Does the appeal of Corbyn in Scotland hold the keys to Downing Street?

Gerry Hassan

The Guardian Comment, August 28th 2017

Jeremy Corbyn has been causing waves in Scotland, as he has been across the entire UK. A five-day visit has seen him get lots of coverage and in places crowds, while annoying his political opponents.

It wasn’t always so. Pre-election Corbyn had written Scotland off as hostile and unfriendly territory. Now it is back in play – after six Labour gains in June from the SNP, along with a small rise in their vote – all against everyone’s expectations.

Corbyn’s trip saw him visit eighteen constituencies – thirteen current SNP and five Labour gains in the June election – drawing criticism from the Nationalists that he was avoiding Tory seats.

This ignored that of the 64 seats Labour needs to win for a bare majority eighteen are in Scotland and all are SNP held. The magical 64th – East Kilbride, Strathaven and Lesmahagow has a 3,866 SNP majority. It is not until Labour’s 96th target seat that you reach a Tory one – Renfrewshire East (formerly Jim Murphy’s seat) currently held by the Tories with a 7,150 lead over third place Labour.

Corbyn held a ‘Festival for Socialism’ rally at Glasgow University Union on Saturday which in its style – poetry, live music and speeches – drew inspiration from the independence movement. It was a sell out event, packed with hundreds of enthusiastic young people who three years ago were avidly pro-independence.

Corbyn gets a good response at such rallies and his appeal is easy to understand. He talks as no other senior Labour politician ever has. He tells them that the neo-liberal consensus is a con and trickle down economics a fraud. Ed Miliband might have had a similar political agenda, but he had the language of a policy wonk. Corbyn cuts through with his simple homilies in a way most politicians, the SNP included, Nicola Sturgeon apart, after ten years in office, consistently fail to do.

He tells the audience stories of the Labour movement, solidarity and internationalism. He quotes from Keir Hardie and Chilean musician Victor Jara. He even has his own personal stories of how he has triumphed over adversity – winning the Labour leadership and in the June election turning the tables on the Tories.

Corbyn was short on detail and the big issues of the day. There was nothing on Trident, Scottish independence and the SNP. But there is also not a single word on the biggest issue of the day: Brexit. This despite a heckle towards the end of his speech to ‘say something on Brexit’ and that on the same Saturday evening, Shadow Brexit Secretary Keir Stammer has just made a major shift in Labour Brexit policy.

Corbyn’s speech was rapturously received, yet illustrates his pros and cons. He comes over as authentic and consistent. But there is no sign of any strategy in Scotland to build on the success of June or idea of how to take on the still entrenched though weakened Nationalists.

Corbynistas north of the border blame this on centrist Labour leader Kezia Dugdale who they claim has little political hitting power. But while the Corbynista faction, organised around the Campaign for Socialism and the likes of Lothian MSP Neil Findlay, dream of staging a coup, or Dugdale falling on her sword, their cupboard is equally bare.

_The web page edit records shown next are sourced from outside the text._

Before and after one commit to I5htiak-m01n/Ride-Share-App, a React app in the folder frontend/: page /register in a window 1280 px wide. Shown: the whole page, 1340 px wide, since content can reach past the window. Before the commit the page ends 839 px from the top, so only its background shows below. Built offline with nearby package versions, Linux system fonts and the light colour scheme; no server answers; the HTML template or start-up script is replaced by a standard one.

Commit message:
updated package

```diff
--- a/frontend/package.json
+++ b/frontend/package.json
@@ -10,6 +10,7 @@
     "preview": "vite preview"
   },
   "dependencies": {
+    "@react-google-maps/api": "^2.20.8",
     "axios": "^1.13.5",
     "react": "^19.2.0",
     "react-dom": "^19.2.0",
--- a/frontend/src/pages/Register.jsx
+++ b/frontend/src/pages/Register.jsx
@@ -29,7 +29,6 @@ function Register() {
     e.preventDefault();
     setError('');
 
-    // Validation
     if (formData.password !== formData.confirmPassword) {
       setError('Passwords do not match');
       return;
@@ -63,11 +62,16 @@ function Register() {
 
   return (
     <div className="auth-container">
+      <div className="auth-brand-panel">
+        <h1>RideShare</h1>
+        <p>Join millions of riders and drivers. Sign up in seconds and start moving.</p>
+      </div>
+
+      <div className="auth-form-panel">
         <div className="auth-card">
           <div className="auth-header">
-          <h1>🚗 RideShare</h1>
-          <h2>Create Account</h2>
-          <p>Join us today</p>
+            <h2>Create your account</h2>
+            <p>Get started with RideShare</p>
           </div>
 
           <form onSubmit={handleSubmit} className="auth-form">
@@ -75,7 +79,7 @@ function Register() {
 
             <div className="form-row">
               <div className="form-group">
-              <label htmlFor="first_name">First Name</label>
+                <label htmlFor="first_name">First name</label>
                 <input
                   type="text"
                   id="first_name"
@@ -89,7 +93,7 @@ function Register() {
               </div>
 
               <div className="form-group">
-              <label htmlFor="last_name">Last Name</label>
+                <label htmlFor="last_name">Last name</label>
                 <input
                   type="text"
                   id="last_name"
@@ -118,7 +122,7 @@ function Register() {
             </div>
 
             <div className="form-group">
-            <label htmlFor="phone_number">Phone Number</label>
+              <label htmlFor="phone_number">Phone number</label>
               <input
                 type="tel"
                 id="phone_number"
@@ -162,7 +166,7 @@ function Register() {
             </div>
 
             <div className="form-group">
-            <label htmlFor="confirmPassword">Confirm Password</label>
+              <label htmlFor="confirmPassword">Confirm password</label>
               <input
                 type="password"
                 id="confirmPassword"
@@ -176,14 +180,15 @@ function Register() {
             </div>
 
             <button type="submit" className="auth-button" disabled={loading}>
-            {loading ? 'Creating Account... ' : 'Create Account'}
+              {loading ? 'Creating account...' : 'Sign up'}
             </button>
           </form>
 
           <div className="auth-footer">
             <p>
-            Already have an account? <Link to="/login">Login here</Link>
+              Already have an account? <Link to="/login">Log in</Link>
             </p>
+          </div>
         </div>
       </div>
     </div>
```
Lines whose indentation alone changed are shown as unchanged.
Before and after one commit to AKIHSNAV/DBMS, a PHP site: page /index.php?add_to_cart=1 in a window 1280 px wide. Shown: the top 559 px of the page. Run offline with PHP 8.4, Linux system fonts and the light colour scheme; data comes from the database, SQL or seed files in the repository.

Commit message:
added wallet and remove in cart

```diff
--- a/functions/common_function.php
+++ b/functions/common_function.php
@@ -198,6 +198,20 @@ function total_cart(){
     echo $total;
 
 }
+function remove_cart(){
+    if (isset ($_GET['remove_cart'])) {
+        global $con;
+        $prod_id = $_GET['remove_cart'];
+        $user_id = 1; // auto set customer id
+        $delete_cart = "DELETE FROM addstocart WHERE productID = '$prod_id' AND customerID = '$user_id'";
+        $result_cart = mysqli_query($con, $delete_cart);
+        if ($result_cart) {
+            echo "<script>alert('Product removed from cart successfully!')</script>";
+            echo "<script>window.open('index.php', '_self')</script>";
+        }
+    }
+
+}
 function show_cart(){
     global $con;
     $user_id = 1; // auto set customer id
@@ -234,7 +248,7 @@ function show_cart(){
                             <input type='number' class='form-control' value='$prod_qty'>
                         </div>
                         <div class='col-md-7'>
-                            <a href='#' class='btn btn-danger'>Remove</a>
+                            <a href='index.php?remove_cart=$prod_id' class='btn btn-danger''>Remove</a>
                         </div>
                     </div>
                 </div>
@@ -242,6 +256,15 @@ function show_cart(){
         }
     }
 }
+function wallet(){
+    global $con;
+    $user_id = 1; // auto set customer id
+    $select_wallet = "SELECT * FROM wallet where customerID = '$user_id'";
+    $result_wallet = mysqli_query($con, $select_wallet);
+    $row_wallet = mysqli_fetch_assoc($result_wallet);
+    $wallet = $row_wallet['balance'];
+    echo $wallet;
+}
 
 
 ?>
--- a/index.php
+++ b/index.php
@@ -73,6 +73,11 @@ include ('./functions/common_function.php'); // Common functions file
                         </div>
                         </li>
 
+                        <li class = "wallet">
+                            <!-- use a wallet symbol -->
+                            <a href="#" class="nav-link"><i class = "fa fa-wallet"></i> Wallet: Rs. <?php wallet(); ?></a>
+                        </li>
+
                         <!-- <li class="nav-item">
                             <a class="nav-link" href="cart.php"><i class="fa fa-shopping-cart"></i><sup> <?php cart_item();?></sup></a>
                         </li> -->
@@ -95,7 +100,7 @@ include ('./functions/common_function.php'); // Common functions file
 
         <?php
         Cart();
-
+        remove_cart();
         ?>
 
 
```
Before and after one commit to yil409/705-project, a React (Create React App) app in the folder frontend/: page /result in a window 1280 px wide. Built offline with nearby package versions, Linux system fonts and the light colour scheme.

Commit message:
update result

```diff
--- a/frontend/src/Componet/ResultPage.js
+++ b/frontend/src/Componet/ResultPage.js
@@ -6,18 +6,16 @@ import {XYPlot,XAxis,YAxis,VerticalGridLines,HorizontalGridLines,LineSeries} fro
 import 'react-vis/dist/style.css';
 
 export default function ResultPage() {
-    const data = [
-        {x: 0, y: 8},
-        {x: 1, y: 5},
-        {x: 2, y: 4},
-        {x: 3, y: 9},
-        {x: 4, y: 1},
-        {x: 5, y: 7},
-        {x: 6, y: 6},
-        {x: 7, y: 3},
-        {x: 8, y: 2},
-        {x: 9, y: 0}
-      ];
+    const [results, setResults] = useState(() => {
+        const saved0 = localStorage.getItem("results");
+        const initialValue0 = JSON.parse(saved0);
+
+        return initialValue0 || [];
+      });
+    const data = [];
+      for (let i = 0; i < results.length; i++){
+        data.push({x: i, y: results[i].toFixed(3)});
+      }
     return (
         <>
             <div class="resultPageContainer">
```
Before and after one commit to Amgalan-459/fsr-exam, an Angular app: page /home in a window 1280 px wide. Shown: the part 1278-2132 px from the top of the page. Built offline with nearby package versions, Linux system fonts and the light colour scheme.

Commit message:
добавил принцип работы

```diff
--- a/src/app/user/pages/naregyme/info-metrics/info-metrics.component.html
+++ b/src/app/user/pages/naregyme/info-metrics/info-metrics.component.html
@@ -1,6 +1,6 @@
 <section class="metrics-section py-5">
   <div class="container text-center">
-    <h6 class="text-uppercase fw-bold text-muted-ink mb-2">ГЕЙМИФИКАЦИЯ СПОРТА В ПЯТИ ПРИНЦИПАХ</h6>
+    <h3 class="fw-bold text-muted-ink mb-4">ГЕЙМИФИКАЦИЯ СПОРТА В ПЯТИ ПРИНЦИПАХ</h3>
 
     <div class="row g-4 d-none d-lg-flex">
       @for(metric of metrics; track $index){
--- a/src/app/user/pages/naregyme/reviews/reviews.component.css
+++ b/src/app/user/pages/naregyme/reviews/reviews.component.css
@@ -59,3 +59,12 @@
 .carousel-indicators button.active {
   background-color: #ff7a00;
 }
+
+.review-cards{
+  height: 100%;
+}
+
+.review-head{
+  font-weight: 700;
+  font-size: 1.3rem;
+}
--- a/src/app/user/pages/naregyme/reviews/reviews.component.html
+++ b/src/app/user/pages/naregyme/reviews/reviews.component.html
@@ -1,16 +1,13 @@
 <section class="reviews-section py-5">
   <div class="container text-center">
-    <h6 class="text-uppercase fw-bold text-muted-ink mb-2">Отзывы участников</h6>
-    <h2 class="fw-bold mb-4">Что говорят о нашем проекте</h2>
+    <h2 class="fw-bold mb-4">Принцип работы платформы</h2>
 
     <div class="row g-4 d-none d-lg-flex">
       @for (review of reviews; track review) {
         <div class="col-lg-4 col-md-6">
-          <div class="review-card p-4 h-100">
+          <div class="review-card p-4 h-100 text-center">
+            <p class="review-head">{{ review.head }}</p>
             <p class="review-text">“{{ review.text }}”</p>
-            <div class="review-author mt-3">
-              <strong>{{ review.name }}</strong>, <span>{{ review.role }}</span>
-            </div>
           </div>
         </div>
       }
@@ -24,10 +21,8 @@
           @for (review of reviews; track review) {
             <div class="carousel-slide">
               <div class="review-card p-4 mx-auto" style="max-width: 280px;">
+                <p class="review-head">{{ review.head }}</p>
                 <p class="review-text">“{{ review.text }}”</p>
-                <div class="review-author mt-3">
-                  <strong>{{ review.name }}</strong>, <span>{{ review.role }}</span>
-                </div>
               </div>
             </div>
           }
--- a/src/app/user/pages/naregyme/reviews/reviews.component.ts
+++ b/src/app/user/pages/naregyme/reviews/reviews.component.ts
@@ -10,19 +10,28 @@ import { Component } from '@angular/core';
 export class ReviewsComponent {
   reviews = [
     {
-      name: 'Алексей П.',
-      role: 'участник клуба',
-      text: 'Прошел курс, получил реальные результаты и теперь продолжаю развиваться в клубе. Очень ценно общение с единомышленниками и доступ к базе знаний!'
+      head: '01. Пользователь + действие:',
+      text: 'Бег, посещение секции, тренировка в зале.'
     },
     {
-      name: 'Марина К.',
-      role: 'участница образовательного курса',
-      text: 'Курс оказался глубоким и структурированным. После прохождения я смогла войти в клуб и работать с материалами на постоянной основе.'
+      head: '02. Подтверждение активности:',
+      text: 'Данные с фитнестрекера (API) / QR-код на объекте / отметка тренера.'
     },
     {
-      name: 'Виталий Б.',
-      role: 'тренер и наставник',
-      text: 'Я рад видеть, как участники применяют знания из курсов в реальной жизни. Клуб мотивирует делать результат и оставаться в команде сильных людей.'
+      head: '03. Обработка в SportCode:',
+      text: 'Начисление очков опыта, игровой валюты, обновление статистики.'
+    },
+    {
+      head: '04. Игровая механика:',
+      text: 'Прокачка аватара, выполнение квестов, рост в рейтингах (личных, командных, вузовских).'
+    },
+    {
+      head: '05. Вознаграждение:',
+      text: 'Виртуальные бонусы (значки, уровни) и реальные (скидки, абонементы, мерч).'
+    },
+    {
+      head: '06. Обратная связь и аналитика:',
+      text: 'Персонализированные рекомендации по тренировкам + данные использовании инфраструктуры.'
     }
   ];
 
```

Scottish Labour have been given an unexpected boost and opportunity. Its June surprise in Scotland is according to polling the product of Corbyn’s enhancing ratings which shifted north of the border in the campaign, while Dugdale’s have flatlined and remained in the doldrums. This has given the Corbynistas permission to dream of taking over the Scottish party, but so far they are bereft of any coherent strategy, beyond anti-Toryism.

Scotland has dramatically changed these last few months with implications for UK politics. The once omnipotent SNP have stalled and seem bereft of ideas. Ruth Davidson is that rare Conservative: popular and populist having brought the Scottish Tories in from the cold. And Labour for so long written off here now have a semblance of life and energy while still being a shadow of their former selves.

Corbyn and company don’t quite know what to say in such changed circumstances beyond what has worked before: campaigning, holding rallies and the old tunes. But they have earned the right to be listened too again and that is a huge leap from where were. And what happens in Scotland could in the future be the difference between Corbyn becoming UK Prime Minister or not.